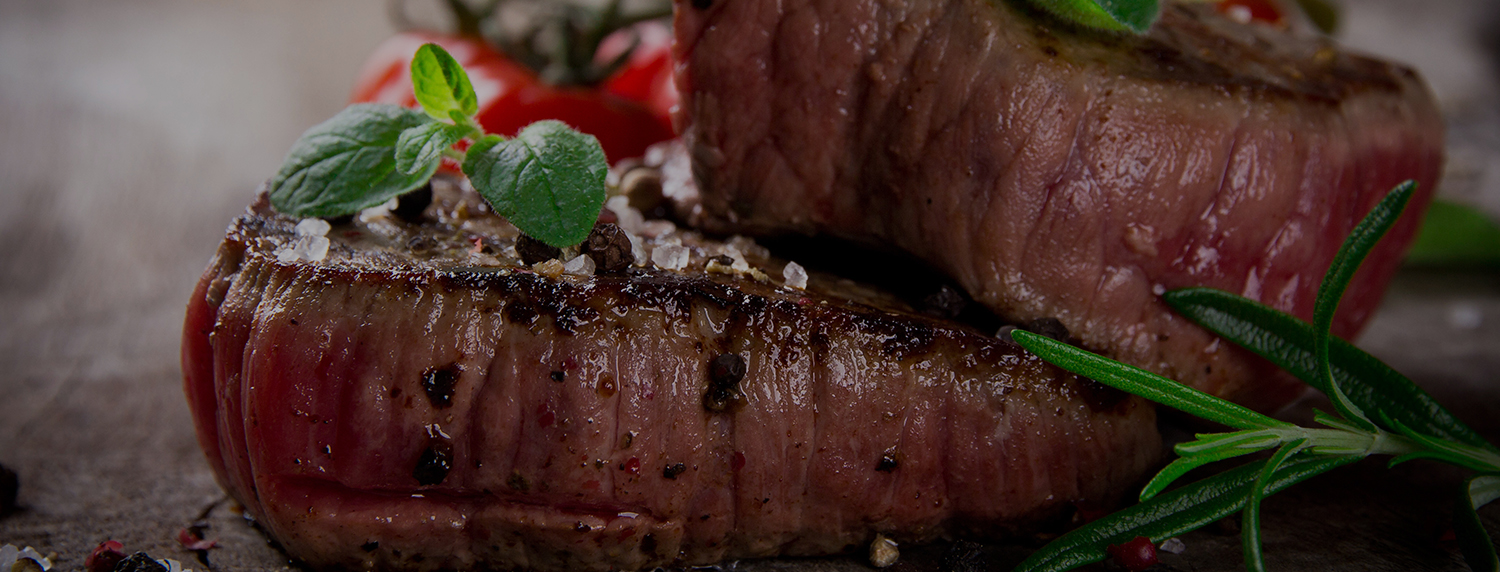
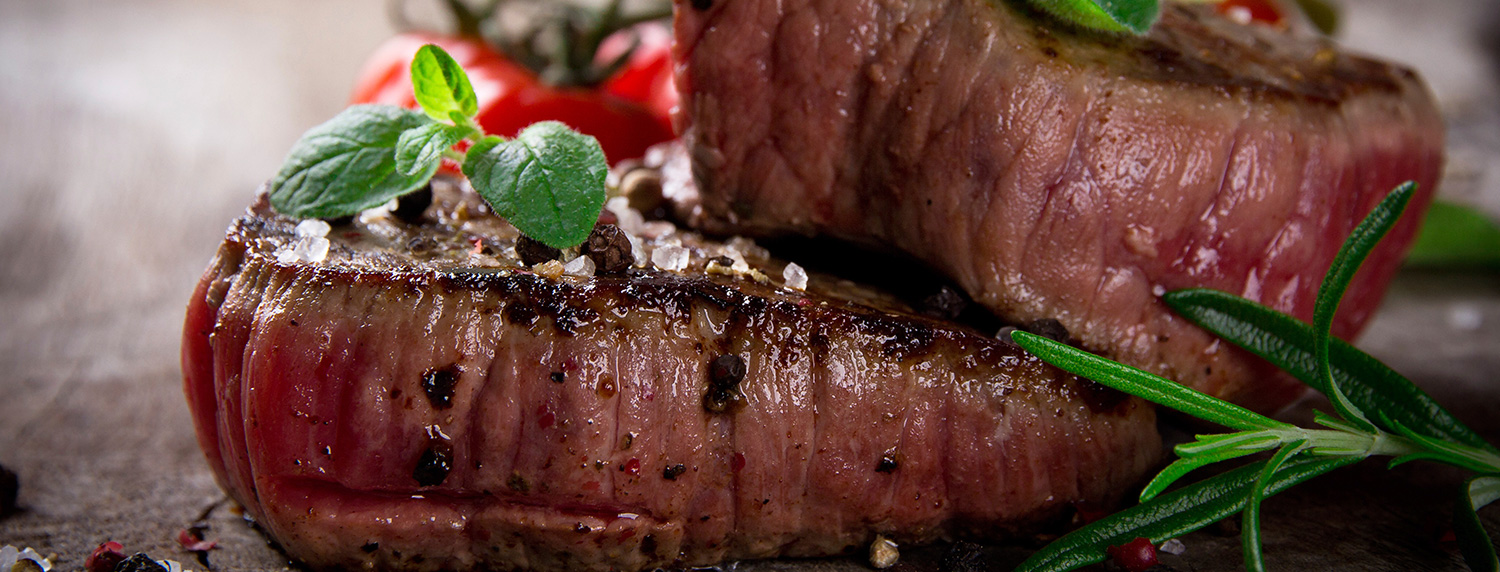
text widget company description styling

diff --git a/stylesheet.less b/stylesheet.less
@@ -137,16 +137,20 @@ blockquote {
   position: relative;
 }
 
-h1 {
-  display: inline;
-  text-align: center;
-  padding: 0px 20px;
-  margin: 0;
+.companyheader h4 {
+  font-family:@font-swatch5-font-family;
+  font-size:@font-swatch5-font-size;
+  font-weight: @font-swatch5-font-weight;
+  line-height:@font-swatch5-line-height;
+  color:@font-swatch10-color;
+  letter-spacing: @font-swatch5-letter-spacing;
 }
 
-/* ===============================
-   CUSTOM CSS
-   =============================== */
+.background-image-layer{
+    background-color: rgba(1, 1, 1, 0.1);
+    width:100%;
+    height:520px;
+}
 
 .companytitle {
   position: relative;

• Activity
Taking the line with "diff --git a/stylesheet.less" as the start and the last line of the data above as the end, write out those two lines and every line between them exactly, and only those.

• Output for this exercise
diff --git a/stylesheet.less b/stylesheet.less
@@ -137,16 +137,20 @@ blockquote {
   position: relative;
 }
 
-h1 {
-  display: inline;
-  text-align: center;
-  padding: 0px 20px;
-  margin: 0;
+.companyheader h4 {
+  font-family:@font-swatch5-font-family;
+  font-size:@font-swatch5-font-size;
+  font-weight: @font-swatch5-font-weight;
+  line-height:@font-swatch5-line-height;
+  color:@font-swatch10-color;
+  letter-spacing: @font-swatch5-letter-spacing;
 }
 
-/* ===============================
-   CUSTOM CSS
-   =============================== */
+.background-image-layer{
+    background-color: rgba(1, 1, 1, 0.1);
+    width:100%;
+    height:520px;
+}
 
 .companytitle {
   position: relative;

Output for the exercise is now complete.